The schools had a total enrolment of 760 children in grades one to six. However, 218 students were absent during the enrolment day. All attending children were invited to participate in the study and those who agreed were enrolled. Out of the 542 students, 374 eligible children, aged 7–12 years, agreed to participate in this study and had delivered fecal samples for examination.

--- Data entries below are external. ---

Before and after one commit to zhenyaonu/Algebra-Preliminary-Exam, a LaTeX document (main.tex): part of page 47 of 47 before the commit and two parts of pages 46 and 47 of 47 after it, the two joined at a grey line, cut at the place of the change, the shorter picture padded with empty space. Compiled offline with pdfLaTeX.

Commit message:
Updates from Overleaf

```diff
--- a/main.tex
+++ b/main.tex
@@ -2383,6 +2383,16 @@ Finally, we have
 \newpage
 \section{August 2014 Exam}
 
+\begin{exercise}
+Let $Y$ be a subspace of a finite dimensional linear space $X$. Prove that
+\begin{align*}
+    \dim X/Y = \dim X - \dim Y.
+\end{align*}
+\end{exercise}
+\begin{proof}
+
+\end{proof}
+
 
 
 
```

Subsequently, 15 and 9 children were lost to follow up at 3 and 6 months assessments, respectively (Figure 2). For ethical reasons, a placebo control group was not included.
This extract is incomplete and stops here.